I can literally measure out in turn based mode every meter of the map.

Distance is therefore not abstract.

I can literally start a fight with an enemy at the beach and it can chase me in turn based mode all over the surface map, adding enemies after enemies and allies after allies wherever we go.

I can literally toss enemies from cliffs and buildings seamlessly from one location to another.

Distance is therefore not abstract.

I can see every area of the EA map from Waukeen's Rest's roof or from the Harper lookout. No borders. No shaded out areas. Nope. All appears to be one smooth landscape.

Distance is therefore not abstract.

Campsites exist somewhere in the area not on the map.

Distance is therefore abstract?

It doesn't make sense that harpies would live so close to the grove.

Distance is therefore abstract?

It doesn't make sense that Aradin and company would take so long to travel to a temple maybe 5 minutes jog away, but they've been gone a month and a half.

Distance is therefore abstract?

It doesn't make sense that Aradin and company were prowling around the temple so long, unable to find the entrance to the Underdark in the basement.

Distance is therefore abstract?

Back and forth, it's a weird contradiction.

In BG1 and 2, you had these map locations. You explored them. You got a feel that at least each location was step for step. Whether in combat or not, you were in a set location. It didn't feel exact one minute and abstract the next. Transitions were more gradual.

That said, I know what you're trying to say, but it makes no sense to me in this game.

In BG1 and 2 and others like it, each step could not have been literal on the game maps. Why? Because time passed on the clock quickly. If I did nothing for five minutes, a day might pass in the game. If I explored an entire map, by the end, it might transition from day to night.

So, it felt exact, but it was actually abstract. I get that. Larian's basically doing the same thing. The main difference is that you can zoom in real close and see all the details in all their glory.

Also, is Larian's campsite creations THAT different from original games? In BG1 and 2, I click Sleep button, trigger cutscene showing a campsite not necessarily on the map. It's not like there were exact map locations. You click the button, you camp SOMEwhere, who knows, and when transition ends, you continue the quest. Main difference? BG1 and 2 had random encounters.
BG3 has dialogue and interaction at camp. Not that different really.

So what's the issue? It FEELS weird. It's like it can't make up it's mind. Is it abstract or exact. In the previous games, each location was smaller with borders so you knew. One area was near the mountains. Next was heading into the foothills. It took 2 hours to transition from one to the other. Next is lower paths of the mountains. Took another 4 hours transition from one to the other. Next location was 3 hours away, etc.

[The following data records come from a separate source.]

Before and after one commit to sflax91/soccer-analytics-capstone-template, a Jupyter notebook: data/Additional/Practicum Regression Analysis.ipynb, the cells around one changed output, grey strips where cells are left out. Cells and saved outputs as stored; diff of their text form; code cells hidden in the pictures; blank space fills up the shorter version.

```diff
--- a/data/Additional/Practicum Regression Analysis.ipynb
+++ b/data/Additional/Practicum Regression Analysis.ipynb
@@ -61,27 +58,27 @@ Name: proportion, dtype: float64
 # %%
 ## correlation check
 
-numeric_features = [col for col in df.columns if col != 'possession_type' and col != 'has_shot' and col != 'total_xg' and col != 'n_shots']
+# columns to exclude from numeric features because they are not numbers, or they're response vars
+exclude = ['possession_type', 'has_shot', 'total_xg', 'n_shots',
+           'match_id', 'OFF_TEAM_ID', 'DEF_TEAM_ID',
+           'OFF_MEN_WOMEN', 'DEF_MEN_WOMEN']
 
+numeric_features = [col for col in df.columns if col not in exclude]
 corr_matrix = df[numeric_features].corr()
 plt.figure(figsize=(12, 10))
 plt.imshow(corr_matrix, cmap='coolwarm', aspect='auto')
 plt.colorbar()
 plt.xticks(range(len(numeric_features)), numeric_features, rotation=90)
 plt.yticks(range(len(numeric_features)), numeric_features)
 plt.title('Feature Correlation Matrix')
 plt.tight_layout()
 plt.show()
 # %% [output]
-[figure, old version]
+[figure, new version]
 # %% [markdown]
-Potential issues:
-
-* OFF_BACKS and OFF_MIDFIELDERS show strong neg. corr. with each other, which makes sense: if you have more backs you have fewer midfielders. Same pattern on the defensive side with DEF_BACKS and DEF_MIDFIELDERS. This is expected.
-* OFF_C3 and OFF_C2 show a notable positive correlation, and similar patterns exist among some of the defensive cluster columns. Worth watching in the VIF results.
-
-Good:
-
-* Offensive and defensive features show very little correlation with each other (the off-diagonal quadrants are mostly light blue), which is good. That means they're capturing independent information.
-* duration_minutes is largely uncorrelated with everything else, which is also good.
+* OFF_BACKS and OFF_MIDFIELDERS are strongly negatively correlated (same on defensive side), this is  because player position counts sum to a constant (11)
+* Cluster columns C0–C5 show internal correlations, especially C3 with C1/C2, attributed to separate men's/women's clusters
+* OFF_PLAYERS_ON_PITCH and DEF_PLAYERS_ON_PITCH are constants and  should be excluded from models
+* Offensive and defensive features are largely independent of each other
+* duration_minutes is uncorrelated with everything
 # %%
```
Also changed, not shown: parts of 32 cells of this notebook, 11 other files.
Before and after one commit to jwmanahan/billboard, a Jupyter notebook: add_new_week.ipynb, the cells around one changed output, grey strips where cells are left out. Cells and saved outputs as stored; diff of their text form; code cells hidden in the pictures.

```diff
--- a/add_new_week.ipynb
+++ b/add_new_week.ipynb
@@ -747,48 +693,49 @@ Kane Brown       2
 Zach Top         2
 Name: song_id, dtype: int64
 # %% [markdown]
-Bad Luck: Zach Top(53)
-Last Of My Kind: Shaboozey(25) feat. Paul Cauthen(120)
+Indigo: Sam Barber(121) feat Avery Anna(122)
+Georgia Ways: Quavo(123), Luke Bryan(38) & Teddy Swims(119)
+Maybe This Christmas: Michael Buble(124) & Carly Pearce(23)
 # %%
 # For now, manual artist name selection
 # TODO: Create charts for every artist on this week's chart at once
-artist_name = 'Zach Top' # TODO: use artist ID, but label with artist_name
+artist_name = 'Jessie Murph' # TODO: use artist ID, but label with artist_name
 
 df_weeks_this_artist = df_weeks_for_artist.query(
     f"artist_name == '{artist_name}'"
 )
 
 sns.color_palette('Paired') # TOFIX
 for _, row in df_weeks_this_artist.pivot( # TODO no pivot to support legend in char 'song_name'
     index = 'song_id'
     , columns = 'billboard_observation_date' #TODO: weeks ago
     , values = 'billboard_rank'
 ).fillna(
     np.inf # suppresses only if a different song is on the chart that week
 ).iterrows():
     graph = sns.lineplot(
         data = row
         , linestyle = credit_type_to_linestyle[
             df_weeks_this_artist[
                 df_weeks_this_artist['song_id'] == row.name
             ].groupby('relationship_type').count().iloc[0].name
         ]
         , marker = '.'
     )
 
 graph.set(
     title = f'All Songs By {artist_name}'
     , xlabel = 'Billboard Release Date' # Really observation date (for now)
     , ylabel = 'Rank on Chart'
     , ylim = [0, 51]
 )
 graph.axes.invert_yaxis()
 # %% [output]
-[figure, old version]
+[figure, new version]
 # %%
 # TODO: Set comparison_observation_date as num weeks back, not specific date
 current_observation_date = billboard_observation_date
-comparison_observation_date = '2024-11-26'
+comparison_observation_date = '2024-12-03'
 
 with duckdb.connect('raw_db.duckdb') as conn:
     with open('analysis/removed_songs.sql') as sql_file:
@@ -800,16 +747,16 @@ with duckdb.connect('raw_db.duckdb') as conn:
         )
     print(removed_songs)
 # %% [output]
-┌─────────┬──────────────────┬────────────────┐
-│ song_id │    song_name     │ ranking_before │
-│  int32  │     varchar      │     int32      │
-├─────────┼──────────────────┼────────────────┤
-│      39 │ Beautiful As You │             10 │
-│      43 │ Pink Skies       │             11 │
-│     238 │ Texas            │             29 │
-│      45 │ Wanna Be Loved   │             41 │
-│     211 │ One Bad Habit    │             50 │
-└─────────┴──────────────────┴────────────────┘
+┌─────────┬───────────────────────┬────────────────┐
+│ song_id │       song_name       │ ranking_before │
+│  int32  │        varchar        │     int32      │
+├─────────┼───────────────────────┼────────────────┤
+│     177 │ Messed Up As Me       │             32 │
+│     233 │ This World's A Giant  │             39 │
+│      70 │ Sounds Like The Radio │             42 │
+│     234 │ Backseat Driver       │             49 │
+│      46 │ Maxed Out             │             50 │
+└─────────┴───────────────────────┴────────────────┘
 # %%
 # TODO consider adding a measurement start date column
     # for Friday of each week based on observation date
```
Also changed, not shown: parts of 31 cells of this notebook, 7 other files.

BG3 takes what maybe should be multiple map locations and shoves them together with no borders and makes it feel all like one map. AND because you can measure it all out meter by meter, it makes it feel even more exact. AND there's nothing really telling you it isn't, like a clock or something to indicate, "Hey. I only went 2 minutes in RL through the map, but in the game 2 hours past."

Then, on top of it all, you can zoom in real nice - which I love and want even better camera controls - but it does give even MORE of the feeling that everything is very exact and not in the slightest abstract. I can pan that camera ALL around - which I like, again, more please - and I can view EVERYTHING.

Most games make it clear you're on a map that is not meter for meter. If you do enter a meter for meter map, you also know it. There's definitely differences. On the overhead map, your character is huge compared to objects, letting you know the character is a marker, not actual size. On a meter by meter location, everything is to scale. Player knows. Now it's exact, not abstract.

BG3 has nothing like that, and it messes with the reality and immersive-ness.

I'm trying to get some of that immersion feeling by suggesting SOMEthing they could do to at least make it so it feels less nebulous and weird.